A clay that can resist high temperatures without becoming glassy.
Soft, embedded, white or gray clay rich in hydrated aluminum silicates or silica and deficient in alkalies and iron.
McGraw-Hill Dictionary of Scientific & Technical Terms, 6E, Copyright © 2003 by The McGraw-Hill Companies, Inc.
The following article is from The Great Soviet Encyclopedia (1979). It might be outdated or ideologically biased.



refractory clay or kaolinite, which when roasted loses plasticity, the chemically bound water is removed, and a certain degree of sintering occurs. The Russian term for “fireclay”—shamot—is also applied sometimes to certain other initial materials used in the production of refractories, roasted to obtain pelletized powders (often in a clay mixture) and to stabilize the properties of the material (high-alumina, corundum, and zircon fireclays).

Fireclay is obtained by roasting—in rotary, shaft, or other furnaces at temperatures of, for the most part, 1300°-1500°C—the raw material, which is in the form of natural pieces or briquettes prepared in belt, roller, and other presses. The degree of sintering of fireclay is characterized by water absorption, which is usually between 2–3 and 8–10 percent, but can be as high as 20–25 percent for “low-roasted” fireclay. After fragmentation and grinding, fireclay is used as a component (to reduce plasticity and shrinkage during drying and roasting) of bulk fireclays in molding articles (or correspondingly, high-alumina and other refractory materials). It is also used in the production of mortars and bulk gunite and as an aggregate in refractory concrete. In the mid-20th century, fireclay came to be used in sculpture, primarily for small statuettes.


Khimicheskaia tekhnologiia keramiki i ogneuporov. Moscow, 1972.
The Great Soviet Encyclopedia, 3rd Edition (1970-1979). © 2010 The Gale Group, Inc. All rights reserved.
References in periodicals archive ?
I've found that a mix of 40 gallons of sand (eight 5-gallon buckets) and 13.5 gallons of powdered fireclay (a little over two and two thirds 5-gallon buckets) produces an oven that meets my needs.

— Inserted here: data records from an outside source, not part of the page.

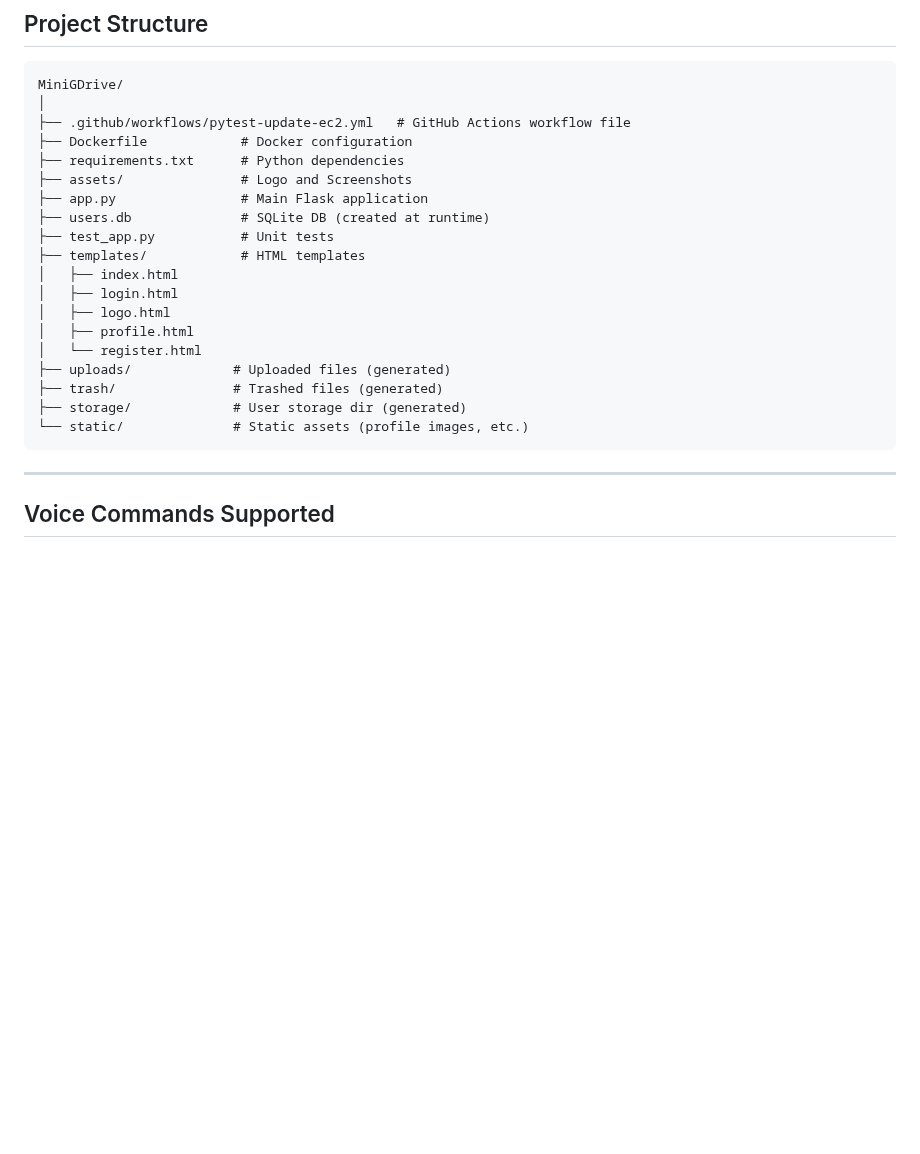
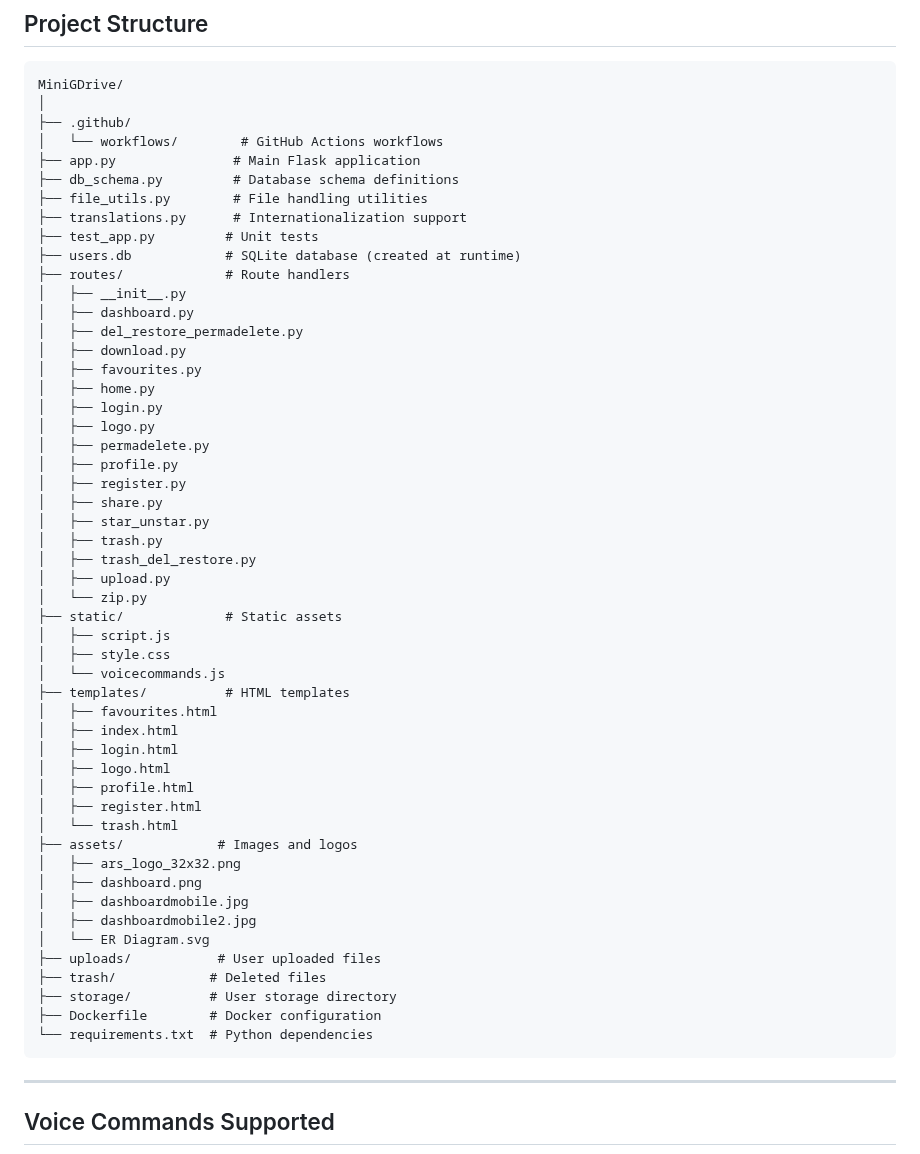
Before and after one commit to Aswin-AR5055/MiniGDrive, a Markdown page: README.md, the part around the change. Drawn GitHub-style; blank space fills up the shorter version.

Commit message:
updated project structure in readme

````diff
--- a/README.md
+++ b/README.md
@@ -97,23 +97,55 @@ Use browser-based voice commands, hands-free interaction powered by Web Speech A
 ```plaintext
 MiniGDrive/
 │
-├── .github/workflows/pytest-update-ec2.yml   # GitHub Actions workflow file
-├── Dockerfile            # Docker configuration
-├── requirements.txt      # Python dependencies
-├── assets/               # Logo and Screenshots
-├── app.py                # Main Flask application
-├── users.db              # SQLite DB (created at runtime)
-├── test_app.py           # Unit tests
-├── templates/            # HTML templates
+├── .github/
+│   └── workflows/        # GitHub Actions workflows
+├── app.py               # Main Flask application
+├── db_schema.py         # Database schema definitions
+├── file_utils.py        # File handling utilities
+├── translations.py      # Internationalization support
+├── test_app.py         # Unit tests
+├── users.db            # SQLite database (created at runtime)
+├── routes/             # Route handlers
+│   ├── __init__.py
+│   ├── dashboard.py
+│   ├── del_restore_permadelete.py
+│   ├── download.py
+│   ├── favourites.py
+│   ├── home.py
+│   ├── login.py
+│   ├── logo.py
+│   ├── permadelete.py
+│   ├── profile.py
+│   ├── register.py
+│   ├── share.py
+│   ├── star_unstar.py
+│   ├── trash.py
+│   ├── trash_del_restore.py
+│   ├── upload.py
+│   └── zip.py
+├── static/             # Static assets
+│   ├── script.js
+│   ├── style.css
+│   └── voicecommands.js
+├── templates/          # HTML templates
+│   ├── favourites.html
 │   ├── index.html
 │   ├── login.html
 │   ├── logo.html
 │   ├── profile.html
-│   └── register.html
-├── uploads/             # Uploaded files (generated)
-├── trash/               # Trashed files (generated)
-├── storage/             # User storage dir (generated)
-└── static/              # Static assets (profile images, etc.)
+│   ├── register.html
+│   └── trash.html
+├── assets/            # Images and logos
+│   ├── ars_logo_32x32.png
+│   ├── dashboard.png
+│   ├── dashboardmobile.jpg
+│   ├── dashboardmobile2.jpg
+│   └── ER Diagram.svg
+├── uploads/           # User uploaded files
+├── trash/            # Deleted files
+├── storage/          # User storage directory
+├── Dockerfile        # Docker configuration
+└── requirements.txt  # Python dependencies
 ```
 
 ---
````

Fireclay was used for the crucibles they melted glass in, using a combination of sand, red lead, potash and saltpetre, heating the combination to around 1,400 degrees centigrade." The Glasshouse site has also had a connection with glass-making throughout its history, according to Mr Dury.
RedArt 25 lbs fireclay 25 lbs ballclay 5 lbs fine grog 5 lbs medium grog 5 lbs coarse grog 1 lbs flint 1 lb talc 2 handfuls of nylon fibers Add 1 lb Iron Oxide for colour boost if desired Laura-Harris Gascogne has travelled most of her life, which includes having lived on a sailboat during her youth.

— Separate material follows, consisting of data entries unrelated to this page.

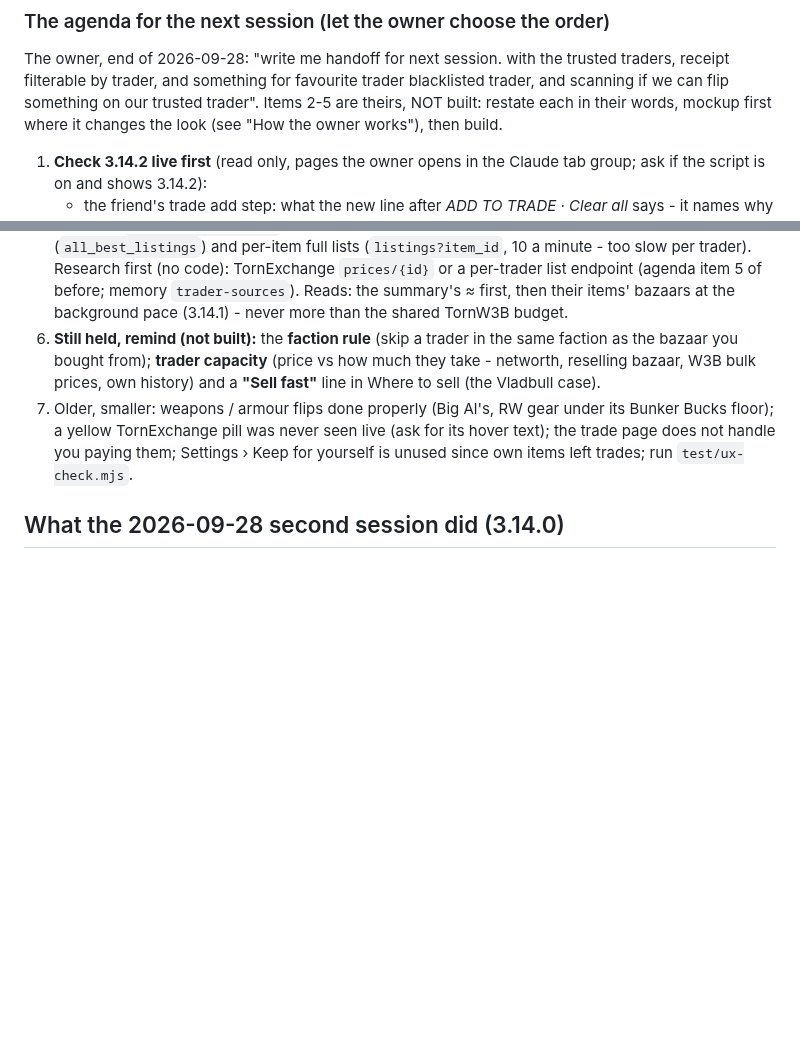
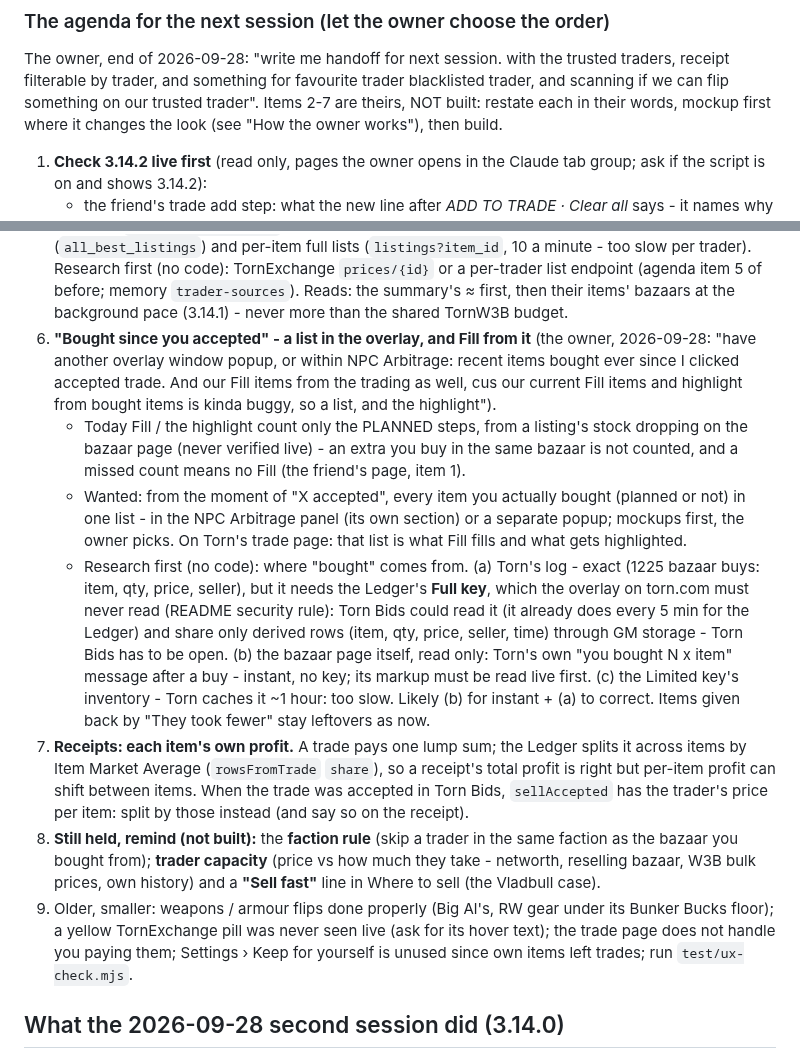
Before and after one commit to abrahamdelosreyes17-oss/torn-moneymaker-releases, a Markdown page: HANDOFF.md, 2 parts joined by grey strips. Rendered like a GitHub page; blank space fills up the shorter version.

Commit message:
Handoff: bought-since-accepted list and Fill from it; receipts' per-item split
Co-Authored-By: Claude Opus 5.5 <noreply@anthropic.com>

```diff
--- a/HANDOFF.md
+++ b/HANDOFF.md
@@ -82,7 +82,7 @@ offer to read Torn's scripting-rules page with them (read only).
 The owner, end of 2026-09-28: "write me handoff for next session. with the
 trusted traders, receipt filterable by trader, and something for favourite
 trader blacklisted trader, and scanning if we can flip something on our
-trusted trader". Items 2-5 are theirs, NOT built: restate each in their words,
+trusted trader". Items 2-7 are theirs, NOT built: restate each in their words,
 mockup first where it changes the look (see "How the owner works"), then build.
 
 1. **Check 3.14.2 live first** (read only, pages the owner opens in the Claude
@@ -140,11 +140,40 @@ mockup first where it changes the look (see "How the owner works"), then build.
    (agenda item 5 of before; memory `trader-sources`). Reads: the summary's ≈
    first, then their items' bazaars at the background pace (3.14.1) - never
    more than the shared TornW3B budget.
-6. **Still held, remind (not built):** the **faction rule** (skip a trader in
+6. **"Bought since you accepted" - a list in the overlay, and Fill from it**
+   (the owner, 2026-09-28: "have another overlay window popup, or within NPC
+   Arbitrage: recent items bought ever since I clicked accepted trade. And our
+   Fill items from the trading as well, cus our current Fill items and
+   highlight from bought items is kinda buggy, so a list, and the highlight").
+   - Today Fill / the highlight count only the PLANNED steps, from a listing's
+     stock dropping on the bazaar page (never verified live) - an extra you
+     buy in the same bazaar is not counted, and a missed count means no Fill
+     (the friend's page, item 1).
+   - Wanted: from the moment of "X accepted", every item you actually bought
+     (planned or not) in one list - in the NPC Arbitrage panel (its own
+     section) or a separate popup; mockups first, the owner picks. On Torn's
+     trade page: that list is what Fill fills and what gets highlighted.
+   - Research first (no code): where "bought" comes from. (a) Torn's log -
+     exact (1225 bazaar buys: item, qty, price, seller), but it needs the
+     Ledger's **Full key**, which the overlay on torn.com must never read
+     (README security rule): Torn Bids could read it (it already does every
+     5 min for the Ledger) and share only derived rows (item, qty, price,
+     seller, time) through GM storage - Torn Bids has to be open. (b) the
+     bazaar page itself, read only: Torn's own "you bought N x item" message
+     after a buy - instant, no key; its markup must be read live first. (c)
+     the Limited key's inventory - Torn caches it ~1 hour: too slow. Likely
+     (b) for instant + (a) to correct. Items given back by "They took fewer"
+     stay leftovers as now.
+7. **Receipts: each item's own profit.** A trade pays one lump sum; the Ledger
+   splits it across items by Item Market Average (`rowsFromTrade` `share`),
+   so a receipt's total profit is right but per-item profit can shift between
+   items. When the trade was accepted in Torn Bids, `sellAccepted` has the
+   trader's price per item: split by those instead (and say so on the receipt).
+8. **Still held, remind (not built):** the **faction rule** (skip a trader in
    the same faction as the bazaar you bought from); **trader capacity** (price
    vs how much they take - networth, reselling bazaar, W3B bulk prices, own
    history) and a **"Sell fast"** line in Where to sell (the Vladbull case).
-7. Older, smaller: weapons / armour flips done properly (Big Al's, RW gear
+9. Older, smaller: weapons / armour flips done properly (Big Al's, RW gear
    under its Bunker Bucks floor); a yellow TornExchange pill was never seen
    live (ask for its hover text); the trade page does not handle you paying
    them; Settings › Keep for yourself is unused since own items left trades;
```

Developed adjacent to the Fireclay TRAX Station, the Birkhill community incorporates LEED Neighborhood Development criteria for density, proximity to public transportation, infill development and the incorporation of neighborhood parks.
"We have been installing Fireclay Tile for years," says Laura Ferrell.
The 31/2-mile journey begins at the east end of the town on the shores of the River Forth before heading up into the hills at Birkhill, where there is a fireclay mine, also open to the public.
Cast in fireclay and bronze, it allows gas flames to flicker through and around it, so can also be used in winter.
During the past five years, however, the group has been streamlined, and the core business is now open cast mining to recover both coal and fireclay for brick manufacture.
The local lad was killed aged just 35 when he tried to tackle a blaze at Ferguslie Fireclay Works.
Banks's website says that its plans to extract 800,000 tonnes of coal and 400,000 tonnes of fireclay from the site "provides an opportunity to mine a nationally significant amount of fireclay for house building and high quality coal for use as a raw material by industries such as steel works and cement manufacturing".